One of the most important jobs of parenting is teaching your child social skills. (See recent article for 20 Ideas to Improve Your Sociability.) An often ignored skill is teaching a child how to interrupt politely. Whether you have been cut off mid-sentence or just completely shut down, you might remember a time that a child has abruptly interrupted the flow of conversation.
In an effort to avoid the rude cutoff that occurs from a child desperately trying to secure attention, practice the proper way to come into ongoing communication between two people. Practicing this social skill with your child will undoubtedly offer numerous opportunities for practice.

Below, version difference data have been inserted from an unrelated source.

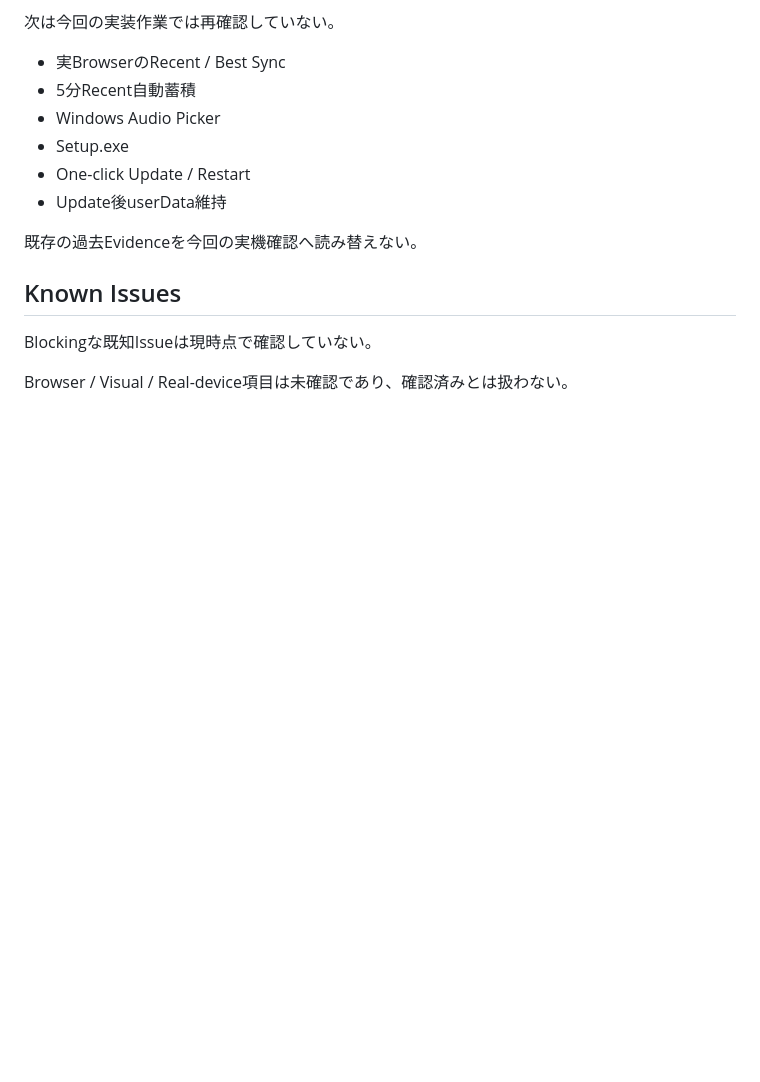
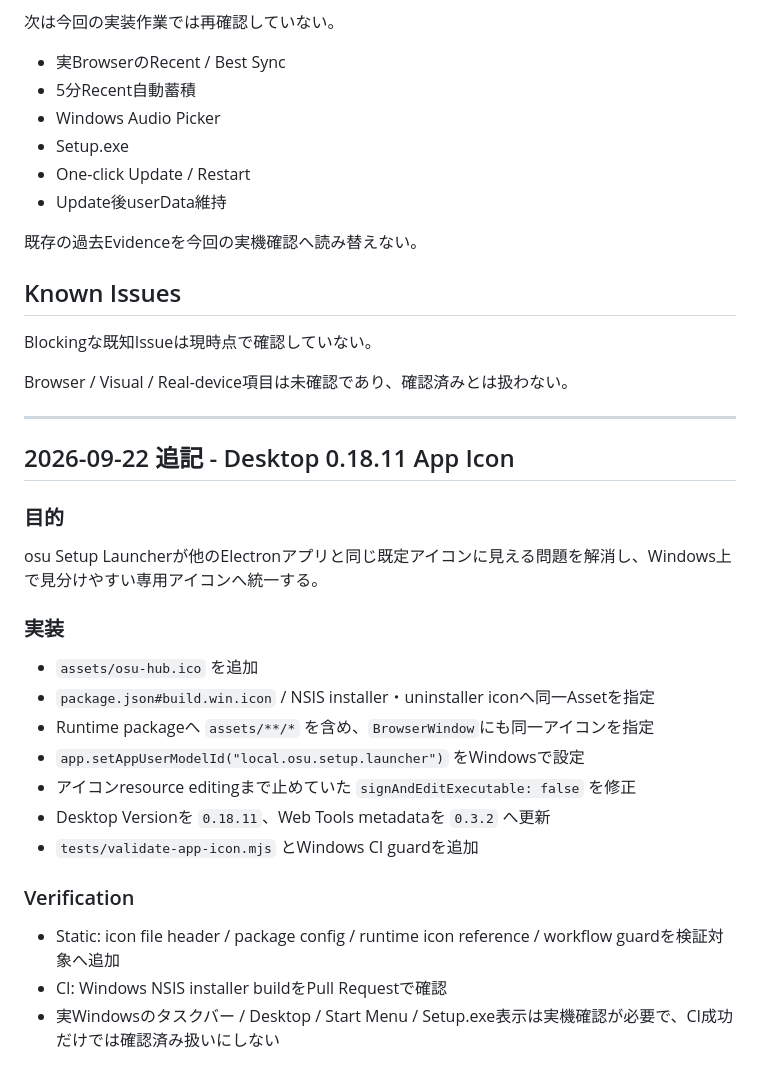
Before and after one commit to EliteMay/osu-hub, a Markdown page: 作業報告書.md, the part around the change. Drawn GitHub-style; blank space fills up the shorter version.

Commit message:
0.18.11のアイコン変更を文書へ反映

```diff
--- a/作業報告書.md
+++ b/作業報告書.md
@@ -302,3 +302,28 @@ Static Validation成功をBrowser / Visual Validation済みとは扱わない。
 Blockingな既知Issueは現時点で確認していない。
 
 Browser / Visual / Real-device項目は未確認であり、確認済みとは扱わない。
+
+
+---
+
+## 2026-09-22 追記 - Desktop 0.18.11 App Icon
+
+### 目的
+
+osu Setup Launcherが他のElectronアプリと同じ既定アイコンに見える問題を解消し、Windows上で見分けやすい専用アイコンへ統一する。
+
+### 実装
+
+- `assets/osu-hub.ico` を追加
+- `package.json#build.win.icon` / NSIS installer・uninstaller iconへ同一Assetを指定
+- Runtime packageへ `assets/**/*` を含め、`BrowserWindow`にも同一アイコンを指定
+- `app.setAppUserModelId("local.osu.setup.launcher")` をWindowsで設定
+- アイコンresource editingまで止めていた `signAndEditExecutable: false` を修正
+- Desktop Versionを `0.18.11`、Web Tools metadataを `0.3.2` へ更新
+- `tests/validate-app-icon.mjs` とWindows CI guardを追加
+
+### Verification
+
+- Static: icon file header / package config / runtime icon reference / workflow guardを検証対象へ追加
+- CI: Windows NSIS installer buildをPull Requestで確認
+- 実Windowsのタスクバー / Desktop / Start Menu / Setup.exe表示は実機確認が必要で、CI成功だけでは確認済み扱いにしない
```
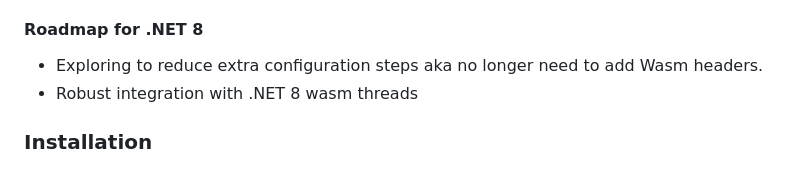
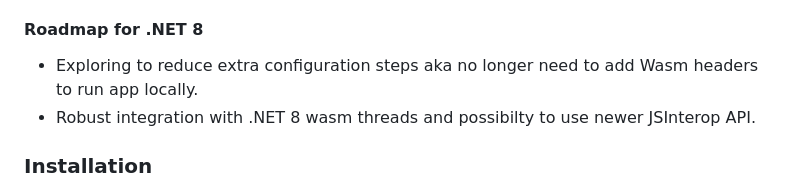
Before and after one commit to sps014/FFmpegBlazor, a Markdown page: README.md, the part around the change. GitHub-like rendering.

```diff
--- a/README.md
+++ b/README.md
@@ -10,8 +10,8 @@ FFmpegBlazor provides ability to utilize ffmpeg.wasm from Blazor Wasm C#.\
 FFmpegBlazor integrates nicely with Blazor `InputFile` Component. Supports Lazy loading of ffmpeg binary. It is self hosted version one time download of core ffmpeg wasm lib will be 25Mb.
 
 #### Roadmap for .NET 8
-* Exploring to reduce extra configuration steps aka no longer need to add Wasm headers.
-* Robust integration with .NET 8 wasm threads
+* Exploring to reduce extra configuration steps aka no longer need to add Wasm headers to run app locally.
+* Robust integration with .NET 8 wasm threads and possibilty to use newer JSInterop API.
 
 ### Installation
 
```
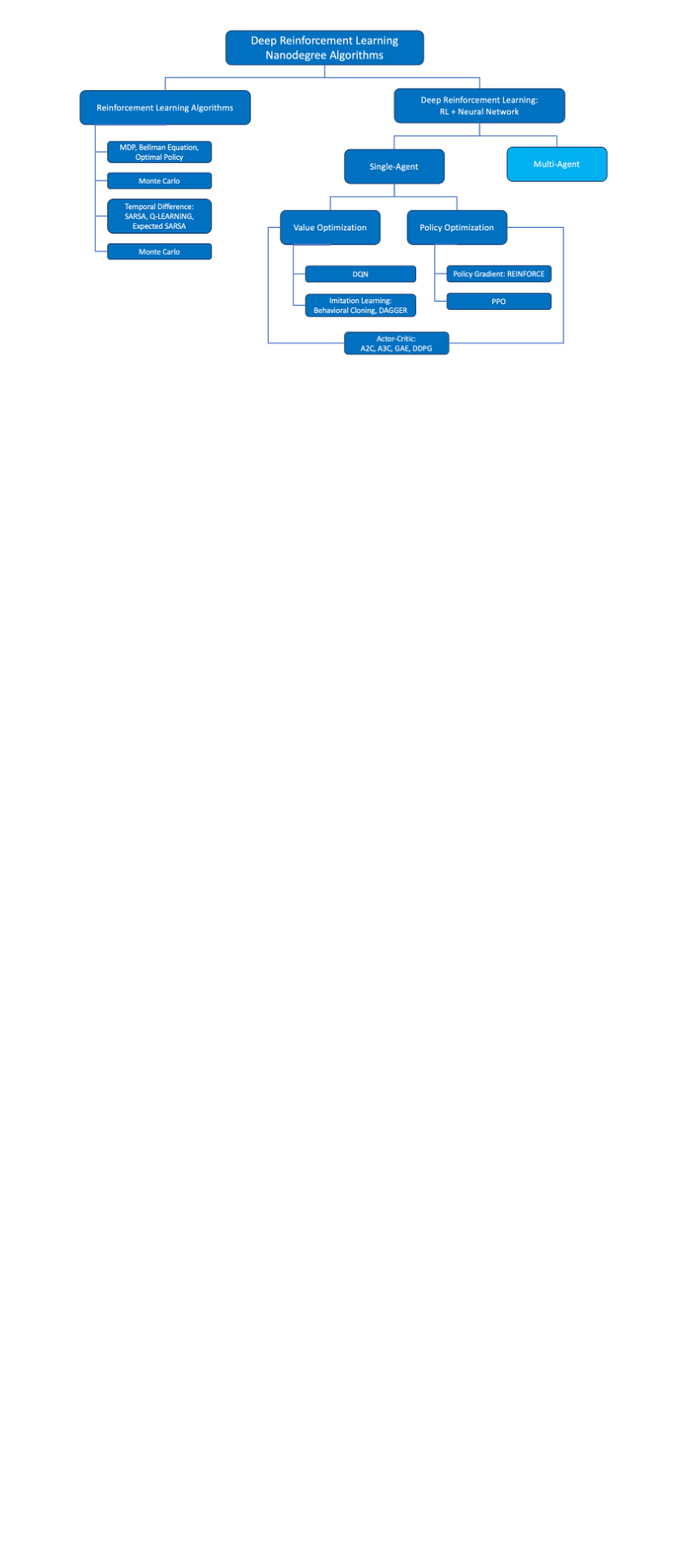
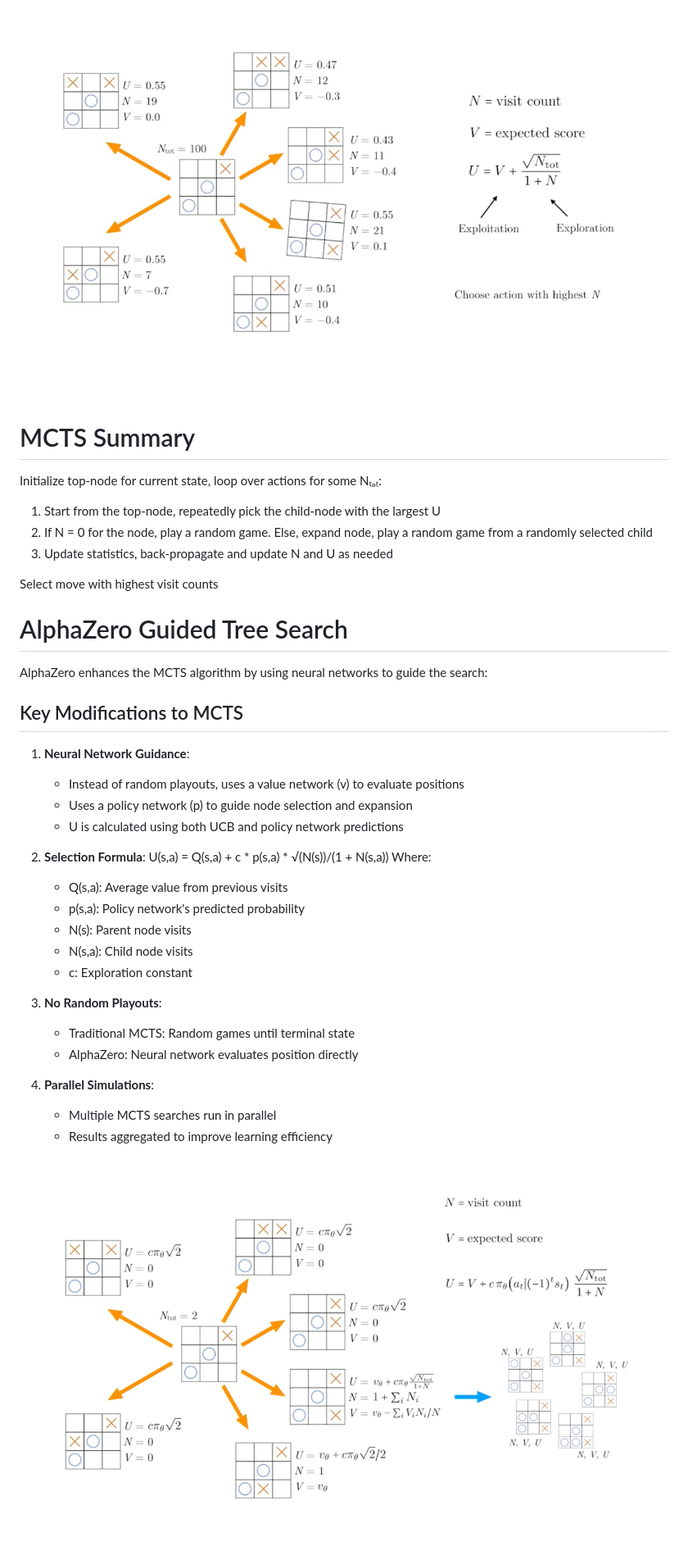
Before and after one commit to Chaklader/DPRL-Tennis-ML-Agents, a Markdown page: README.md, the part around the change printed below. Shown: that part at 82% size. Drawn GitHub-style; pictures changed too: images/AlphaZero.png (added), images/monte_carlo.png (added); blank space fills up the shorter version.

Commit message:
added alphazero game

```diff
--- a/README.md
+++ b/README.md
@@ -44,6 +96,54 @@ Multi-Agent Reinforcement Learning (MARL) is an extension of traditional reinfor
 
 <br>
 
-![Alt text](./images/chart.png)
+![Alt text](./images/monte_carlo.png)
 
 <br>
+
+# MCTS Summary
+
+Initialize top-node for current state, loop over actions for some Nₜₒₜ:
+
+1. Start from the top-node, repeatedly pick the child-node with the largest U
+2. If N = 0 for the node, play a random game.
+   Else, expand node, play a random game from a randomly selected child
+3. Update statistics, back-propagate and update N and U as needed
+
+Select move with highest visit counts
+
+
+# AlphaZero Guided Tree Search
+
+AlphaZero enhances the MCTS algorithm by using neural networks to guide the search:
+
+## Key Modifications to MCTS
+
+1. **Neural Network Guidance**:
+   - Instead of random playouts, uses a value network (v) to evaluate positions
+   - Uses a policy network (p) to guide node selection and expansion
+   - U is calculated using both UCB and policy network predictions
+
+2. **Selection Formula**:
+   U(s,a) = Q(s,a) + c * p(s,a) * √(N(s))/(1 + N(s,a))
+   Where:
+   - Q(s,a): Average value from previous visits
+   - p(s,a): Policy network's predicted probability
+   - N(s): Parent node visits
+   - N(s,a): Child node visits
+   - c: Exploration constant
+
+3. **No Random Playouts**:
+   - Traditional MCTS: Random games until terminal state
+   - AlphaZero: Neural network evaluates position directly
+
+4. **Parallel Simulations**:
+   - Multiple MCTS searches run in parallel
+   - Results aggregated to improve learning efficiency
+
+<br>
+
+![Alt text](./images/AlphaZero.png)
+
+<br>
+
+
```
Also changed, not shown: other parts of README.md (+60 -1 lines), 6 other files.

Start by creating a scenario and then practicing the proper way to interject. Children often need the attention of a parent when the parent is intensely engaged in conversation with other adults. Discuss boundaries on when to disrupt and when to save their information for later.
Here are three practical ideas to practice with your child that give him the skill to interrupt politely:
- Invite your child to practice coming to your side and quietly grabbing your hand as they wait for you to acknowledge her.
- Suggest your child tug slightly on your clothing when they need to speak to you and then wait to be heard.
- Propose that your child simply stand quietly next to you while they wait for you to acknowledge them and pause the flow of conversation.
These non-verbal clues are friendly and alert the parent that their child needs to speak to them. Let your child know that you will pause in the conversation as soon as the time is right. Most adults are not annoyed if their child grabs their hand, tugs on their shirt or stands quietly beside them. This allows your child to practice patience and take turns. Whether at home, school or anywhere, respect for others and self-control confirm a positive self image. Learning when to interrupt politely trains your child with an important interpersonal savvy that might just aid in his future social adjustment and success.
This next section addresses the need to teach a child to interrupt with his/her peers.
Pose the need to interrupt a peer as well as an adult. If a child would like to join a group of other children in conversation, he might enter the group physically and then wait for an opportunity to speak. Coming into a flow of conversation always means waiting. Not waiting is often rude. Usually an abrupt interruption is not received well. Entering a conversation might mean restating what is being discussed. This communicates that the present speaker is being heard. Always wait until the speaker finishes talking and completes his thought. Jumping in when the speaker takes a moment to breath is not usually well received.
Remember to praise your child enthusiastically when they do this correctly. Giving children three times as many positive words as corrective words is so important to their development. Imagine you have learned something new in your job environment or in your skills. When someone verbally praises you or speaks highly of you to others, doesn’t this make you feel amazing? Sincerely complimenting children or adults should be a consistent social skill that we practice. For more ideas on doing just this, check out our extremely popular Life-Giving Words on this blog or on our podcast. Also, pertinent to a successful living is the skill of listening. All these habits are important to master.
Training a child not to interrupt takes just that…training. Instead of scolding when interrupting occurs, practice possible scenarios with your child when they need to interject in a conversation. Role play situations with you as well as with their peers. Teach them to do this politely. Most adults respond when child grabs their hand, tugs on their shirt or stands quietly beside them. Teaching your child these polite, non-verbal, patient responses will greatly increase his or her social skills.
Join the conversation on Embrace Your Everyday podcast.
More inspiration and practical ideas about HOME and FAMILY in these books:
Nurturing My Nest: Intentional Homebuilding and Custom Built Education
[…] Training Your Child HOW to Interrupt […]